I know that everybody is different, but this post will cover some basic features and accessories that I think are especially helpful for those living with fibromyalgia. The very most important aspect of the phone, to me, is making sure that is fits in my hand well. There is no way am I going to spend over $100 on a phone that I might end up dropping and breaking because I can’t hold it well. On days that I don’t feel well I’ve noticed that I tend not to hold on as tightly to objects, thus increasing the chance I’ll drop things. One of the first accessories that I buy after purchasing a new phone is a cell phone case cover that has some type of rubber on it to help it stay in my hand easier. Just for fun, I also get a case color/pattern that makes me happy to look at. If you’re worried about scraping the screen, get a screen protector as well.
One of the next things I look for is the how to input text. I’ve had phones that have had the the QWERTY keyboard all scrunched up on the bottom of the front of the phone, with only on-screen keyboards and with both on-screen keyboards and a slide out QWERTY keyboard that is fairly large. I definitely prefer the last option. When my fingers are aching I like using the on-screen Swype version of a keyboard and when my fingers feel fine I prefer using the slide out keyboard.
Another feature I like is a calendar that syncs with a website or my computer. I need to have my schedule with me all the time (think of scheduling a follow-up appointment while at the doctor’s). Being able to set alarms is also good for setting reminders to take medicine and for getting up in the morning when traveling. Having a decent camera phone is good for when you have symptoms that you want to take a picture of and show your doctor at your next appointment. I also like having an easy way to turn bluetooth connections on/off. Leaving it on eats up the battery and I like to have it enabled when I’m in the car (you know, in case that doctor I’ve been waiting to hear from calls back). It is also nice for long calls at home, so you don’t have to hold your phone or crane your neck.

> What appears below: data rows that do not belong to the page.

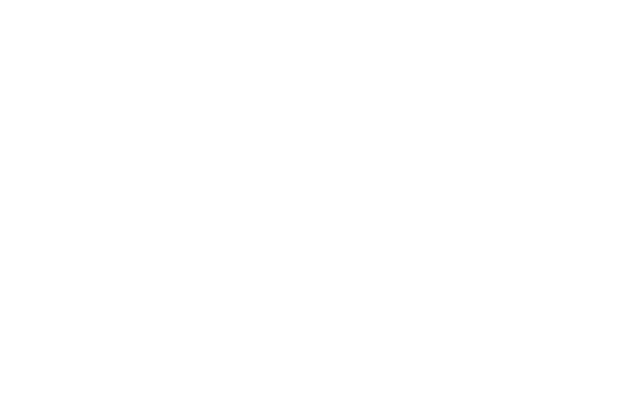
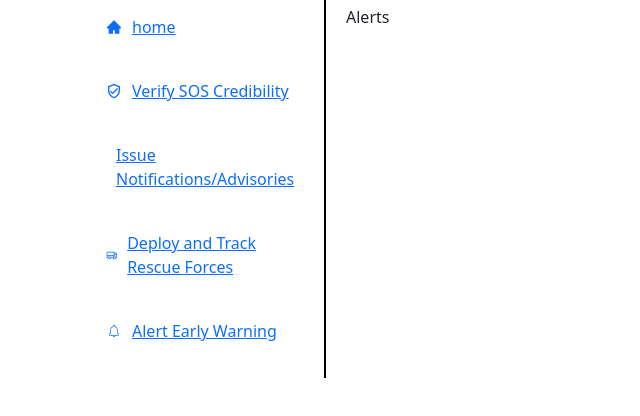
Before and after one commit to Gautam-04/ProjectInternal, a React (Create React App) app in the folder Web/frontend/: page /home/alert in a window 1280 px wide. Before the commit this address had no page. Shown: the top 416 px of the page, without its empty margins (0-640 px from the left). Built offline with nearby package versions, Linux system fonts and the light colour scheme.

Commit message:
Setted admin pattern
Signed-off-by: Gautam-666 <2022.gautam.rai@ves.ac.in>

```diff
--- a/Web/frontend/src/App.js
+++ b/Web/frontend/src/App.js
@@ -1,6 +1,24 @@
-import { Route, Routes } from 'react-router-dom';
+import { Route, Routes,Outlet } from 'react-router-dom';
 import Auth from './pages/Auth/Auth';
 import Home from './pages/Home/Home';
+import Menu from './components/Menu/Menu';
+import VerifySos from './pages/VerifySos/VerifySos';
+import TrackTrucks from './pages/TrackTrucks/TrackTrucks';
+import Alerts from './pages/AlertWarning/Alerts';
+import Advisories from './pages/Advisories/Advisories';
+
+
+const Layout = () => {
+  return (
+    <div className="container">
+      <div className="menuContainer"><Menu /></div>
+      <div className="contentContainer">
+        <Outlet />
+      </div>
+    </div>
+  )
+}
+
 
 
 function App() {
@@ -8,7 +26,13 @@
     <>
       <Routes>
         <Route path='/' element={<Auth />} />
-        <Route path='/home' element={<Home />} />
+        <Route path="/home" element={<Layout />}>
+          <Route index element={<Home />} />
+          <Route path='/home/verifysos' element={<VerifySos />} />
+          <Route path='/home/advisories' element={<Advisories />} />
+          <Route path='/home/track' element={<TrackTrucks />} />
+          <Route path='/home/alert' element={<Alerts />} />
+        </Route>
       </Routes>
     </>
   );
--- /dev/null
+++ b/Web/frontend/src/components/Menu/Menu.css
@@ -0,0 +1,28 @@
+.menu {
+
+    .item {
+        display: flex;
+        flex-direction: column;
+        gap: 10px;
+        margin-bottom: 20px;
+
+        .title {
+            font-size: 12px;
+            font-weight: 200;
+            color: black;
+            text-transform: uppercase;
+        }
+
+        .listItem {
+            display: flex;
+            align-items: center;
+            gap: 10px;
+            padding: 10px;
+            border-radius: 5px;
+
+            &:hover {
+                background-color: blue;
+            }
+        }
+    }
+}
--- /dev/null
+++ b/Web/frontend/src/components/Menu/Menu.jsx
@@ -0,0 +1,57 @@
+import React from 'react';
+import './Menu.css';
+import { Link } from 'react-router-dom';
+import { AiFillHome } from 'react-icons/ai';
+import { MdOutlineVerifiedUser } from "react-icons/md";
+import { PiTruckDuotone,PiMegaphoneDuotone  } from "react-icons/pi";
+import { CiBellOn } from "react-icons/ci";
+
+const menu = [
+  {
+    id: 1,
+    title: "home",
+    url: "/home",
+    icon: <AiFillHome />
+  },
+  {
+    id: 2,
+    title: "Verify SOS Credibility",
+    url: "/home/verifysos", // Updated URL
+    icon: <MdOutlineVerifiedUser />
+  },
+  {
+    id: 3,
+    title: "Issue Notifications/Advisories",
+    url: "/home/advisories", // Updated URL
+    icon: <PiMegaphoneDuotone  />
+  },
+  {
+    id: 4,
+    title: "Deploy and Track Rescue Forces",
+    url: "/home/track", // Updated URL
+    icon: <PiTruckDuotone  />
+  },
+  {
+    id: 5,
+    title: "Alert Early Warning",
+    url: "/home/alert", // Updated URL
+    icon: <CiBellOn  />
+  },
+];
+
+function Menu() {
+  return (
+    <div className="menu">
+      {menu.map((item) => (
+        <div className='item' key={item.id}>
+          <Link to={item.url} className='listItem'>
+            {item.icon} {/* Correctly using the icon component */}
+            <span className='listItemTitle'>{item.title}</span> {/* Corrected class name */}
+          </Link>
+        </div>
+      ))}
+    </div>
+  );
+}
+
+export default Menu;
--- a/Web/frontend/src/index.css
+++ b/Web/frontend/src/index.css
@@ -1,4 +1,23 @@
 * {
+  margin: 0;
   padding: 0;
-  margin: 0;
+  box-sizing: border-box;
 }
+
+
+.container {
+  display: flex;
+  overflow-x: hidden;
+  margin: 0 108px 0 4rem !important;
+}
+
+.menuContainer {
+  width: 250px;
+  padding: 5px 20px;
+  border-right: 2px solid black;
+}
+
+.contentContainer {
+  padding: 5px 20px;
+  width: 100%;
+}
--- /dev/null
+++ b/Web/frontend/src/pages/Advisories/Advisories.jsx
@@ -0,0 +1,9 @@
+import React from 'react'
+
+function Advisories() {
+  return (
+    <div>Advisories</div>
+  )
+}
+
+export default Advisories
--- /dev/null
+++ b/Web/frontend/src/pages/AlertWarning/Alerts.jsx
@@ -0,0 +1,9 @@
+import React from 'react'
+
+function Alerts() {
+  return (
+    <div>Alerts</div>
+  )
+}
+
+export default Alerts
--- a/Web/frontend/src/pages/Home/Home.jsx
+++ b/Web/frontend/src/pages/Home/Home.jsx
@@ -1,5 +1,6 @@
 import React from 'react'
 import { useUser } from '../../context/UserProvider'
+import './Home.css'
 
 function Home() {
   const {user}  = useUser();
--- /dev/null
+++ b/Web/frontend/src/pages/TrackTrucks/TrackTrucks.jsx
@@ -0,0 +1,9 @@
+import React from 'react'
+
+function TrackTrucks() {
+  return (
+    <div>TrackTrucks</div>
+  )
+}
+
+export default TrackTrucks
--- /dev/null
+++ b/Web/frontend/src/pages/VerifySos/VerifySos.jsx
@@ -0,0 +1,9 @@
+import React from 'react'
+
+function VerifySos() {
+  return (
+    <div>VerifySos</div>
+  )
+}
+
+export default VerifySos
```
Also changed, not shown: Web/frontend/src/pages/Home/Home.css (added).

Of course, apps for Twitter and Facebook can be nice to have, especially if you’re curled up on a couch or a bed feeling sick and wanting to know if others have experienced what you are. I must have Google Maps to refer to when I’m heading into an area I’m unfamiliar with. If I didn’t have GPS in my car, I’d want to be sure my phone had GPS so it could read me directions too. Another app that I appreciate being able to use is Springpad. I can type in memos from my computer or phone and see them in both places. This is great for keeping a list of medical conditions and medications on hand at all times. You never know when someone might need to access that information for emergencies purposes.
What phones and features have you really liked having?